# EXERCISE BRIEF
Please give the listing again in its entirety, exactly as written.

# DATA SECTION

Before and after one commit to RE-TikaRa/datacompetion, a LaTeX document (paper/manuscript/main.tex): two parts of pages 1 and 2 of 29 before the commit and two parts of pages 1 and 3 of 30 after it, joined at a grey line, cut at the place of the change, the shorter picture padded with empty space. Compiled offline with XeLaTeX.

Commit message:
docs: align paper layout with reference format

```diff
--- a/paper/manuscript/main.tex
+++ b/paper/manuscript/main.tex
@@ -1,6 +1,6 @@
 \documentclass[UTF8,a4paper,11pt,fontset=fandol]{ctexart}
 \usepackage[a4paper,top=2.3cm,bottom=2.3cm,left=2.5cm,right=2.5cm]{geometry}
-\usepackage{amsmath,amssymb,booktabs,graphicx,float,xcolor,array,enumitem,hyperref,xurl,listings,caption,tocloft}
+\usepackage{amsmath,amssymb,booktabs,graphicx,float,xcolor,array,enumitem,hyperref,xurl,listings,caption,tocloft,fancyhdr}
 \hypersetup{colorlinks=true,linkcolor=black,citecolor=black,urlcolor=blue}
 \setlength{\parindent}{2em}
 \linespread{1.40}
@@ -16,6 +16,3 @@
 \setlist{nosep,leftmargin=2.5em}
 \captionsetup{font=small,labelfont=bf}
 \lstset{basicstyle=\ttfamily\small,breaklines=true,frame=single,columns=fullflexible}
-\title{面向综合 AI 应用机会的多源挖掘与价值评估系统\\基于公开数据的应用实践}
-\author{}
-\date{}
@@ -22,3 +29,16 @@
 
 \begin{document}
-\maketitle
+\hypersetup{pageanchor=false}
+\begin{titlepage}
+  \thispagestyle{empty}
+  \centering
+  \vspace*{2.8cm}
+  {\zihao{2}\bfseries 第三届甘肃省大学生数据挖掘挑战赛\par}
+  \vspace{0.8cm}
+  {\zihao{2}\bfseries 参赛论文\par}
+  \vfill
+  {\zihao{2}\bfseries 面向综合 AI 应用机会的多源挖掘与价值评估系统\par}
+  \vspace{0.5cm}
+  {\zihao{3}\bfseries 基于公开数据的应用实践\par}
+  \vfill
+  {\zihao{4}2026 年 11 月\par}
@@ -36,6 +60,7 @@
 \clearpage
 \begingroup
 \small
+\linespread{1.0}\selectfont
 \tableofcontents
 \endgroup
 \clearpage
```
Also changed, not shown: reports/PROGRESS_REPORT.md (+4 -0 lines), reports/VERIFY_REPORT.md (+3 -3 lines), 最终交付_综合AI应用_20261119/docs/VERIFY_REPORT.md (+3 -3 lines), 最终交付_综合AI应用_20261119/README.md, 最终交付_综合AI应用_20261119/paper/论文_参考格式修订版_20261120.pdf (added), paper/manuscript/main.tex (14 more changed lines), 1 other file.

# TASK RESPONSE
Before and after one commit to RE-TikaRa/datacompetion, a LaTeX document (paper/manuscript/main.tex): two parts of pages 1 and 2 of 29 before the commit and two parts of pages 1 and 3 of 30 after it, joined at a grey line, cut at the place of the change, the shorter picture padded with empty space. Compiled offline with XeLaTeX.

Commit message:
docs: align paper layout with reference format

```diff
--- a/paper/manuscript/main.tex
+++ b/paper/manuscript/main.tex
@@ -1,6 +1,6 @@
 \documentclass[UTF8,a4paper,11pt,fontset=fandol]{ctexart}
 \usepackage[a4paper,top=2.3cm,bottom=2.3cm,left=2.5cm,right=2.5cm]{geometry}
-\usepackage{amsmath,amssymb,booktabs,graphicx,float,xcolor,array,enumitem,hyperref,xurl,listings,caption,tocloft}
+\usepackage{amsmath,amssymb,booktabs,graphicx,float,xcolor,array,enumitem,hyperref,xurl,listings,caption,tocloft,fancyhdr}
 \hypersetup{colorlinks=true,linkcolor=black,citecolor=black,urlcolor=blue}
 \setlength{\parindent}{2em}
 \linespread{1.40}
@@ -16,6 +16,3 @@
 \setlist{nosep,leftmargin=2.5em}
 \captionsetup{font=small,labelfont=bf}
 \lstset{basicstyle=\ttfamily\small,breaklines=true,frame=single,columns=fullflexible}
-\title{面向综合 AI 应用机会的多源挖掘与价值评估系统\\基于公开数据的应用实践}
-\author{}
-\date{}
@@ -22,3 +29,16 @@
 
 \begin{document}
-\maketitle
+\hypersetup{pageanchor=false}
+\begin{titlepage}
+  \thispagestyle{empty}
+  \centering
+  \vspace*{2.8cm}
+  {\zihao{2}\bfseries 第三届甘肃省大学生数据挖掘挑战赛\par}
+  \vspace{0.8cm}
+  {\zihao{2}\bfseries 参赛论文\par}
+  \vfill
+  {\zihao{2}\bfseries 面向综合 AI 应用机会的多源挖掘与价值评估系统\par}
+  \vspace{0.5cm}
+  {\zihao{3}\bfseries 基于公开数据的应用实践\par}
+  \vfill
+  {\zihao{4}2026 年 11 月\par}
@@ -36,6 +60,7 @@
 \clearpage
 \begingroup
 \small
+\linespread{1.0}\selectfont
 \tableofcontents
 \endgroup
 \clearpage
```
Also changed, not shown: reports/PROGRESS_REPORT.md (+4 -0 lines), reports/VERIFY_REPORT.md (+3 -3 lines), 最终交付_综合AI应用_20261119/docs/VERIFY_REPORT.md (+3 -3 lines), 最终交付_综合AI应用_20261119/README.md, 最终交付_综合AI应用_20261119/paper/论文_参考格式修订版_20261120.pdf (added), paper/manuscript/main.tex (14 more changed lines), 1 other file.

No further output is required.